• Task brief: For this task, output every entry below exactly and omit the pictures.
--- START ---
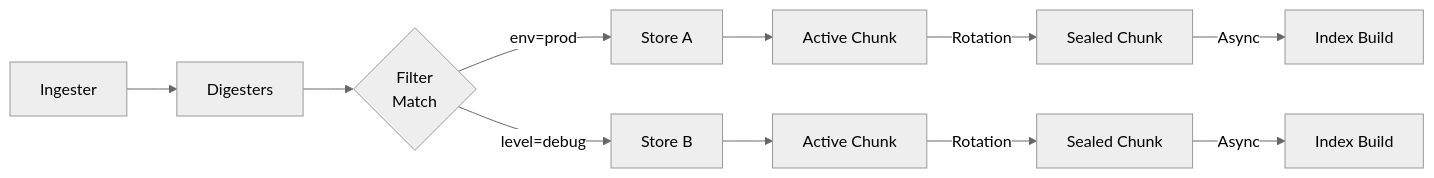
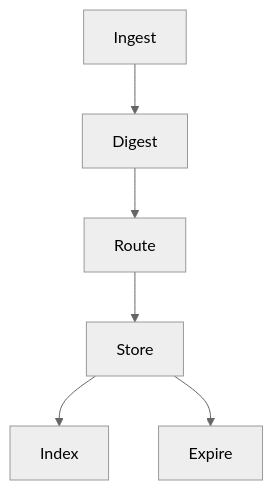
Before and after one commit to kluzzebass/gastrolog: the diagram in frontend/src/help/general-concepts.md, drawn with Mermaid (neutral theme). The commit also changed other lines of this file and 29 other files, not shown here.

````diff
--- a/frontend/src/help/general-concepts.md
+++ b/frontend/src/help/general-concepts.md
@@ -52,13 +46,8 @@
 ```mermaid
-flowchart LR
-    A[Ingester] --> B[Digesters]
-    B --> C{Filter<br/>Match}
-    C -->|env=prod| D[Store A]
-    C -->|level=debug| E[Store B]
-    D --> F1[Active Chunk]
-    E --> F2[Active Chunk]
-    F1 -->|Rotation| G1[Sealed Chunk]
-    F2 -->|Rotation| G2[Sealed Chunk]
-    G1 -->|Async| H1[Index Build]
-    G2 -->|Async| H2[Index Build]
+flowchart TD
+    A[Ingest] --> B[Digest]
+    B --> C[Route]
+    C --> D[Store]
+    D --> E[Index]
+    D --> F[Expire]
 ```
````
--- END ---
• Task result:
Before and after one commit to kluzzebass/gastrolog: the diagram in frontend/src/help/general-concepts.md, drawn with Mermaid (neutral theme). The commit also changed other lines of this file and 29 other files, not shown here.

````diff
--- a/frontend/src/help/general-concepts.md
+++ b/frontend/src/help/general-concepts.md
@@ -52,13 +46,8 @@
 ```mermaid
-flowchart LR
-    A[Ingester] --> B[Digesters]
-    B --> C{Filter<br/>Match}
-    C -->|env=prod| D[Store A]
-    C -->|level=debug| E[Store B]
-    D --> F1[Active Chunk]
-    E --> F2[Active Chunk]
-    F1 -->|Rotation| G1[Sealed Chunk]
-    F2 -->|Rotation| G2[Sealed Chunk]
-    G1 -->|Async| H1[Index Build]
-    G2 -->|Async| H2[Index Build]
+flowchart TD
+    A[Ingest] --> B[Digest]
+    B --> C[Route]
+    C --> D[Store]
+    D --> E[Index]
+    D --> F[Expire]
 ```
````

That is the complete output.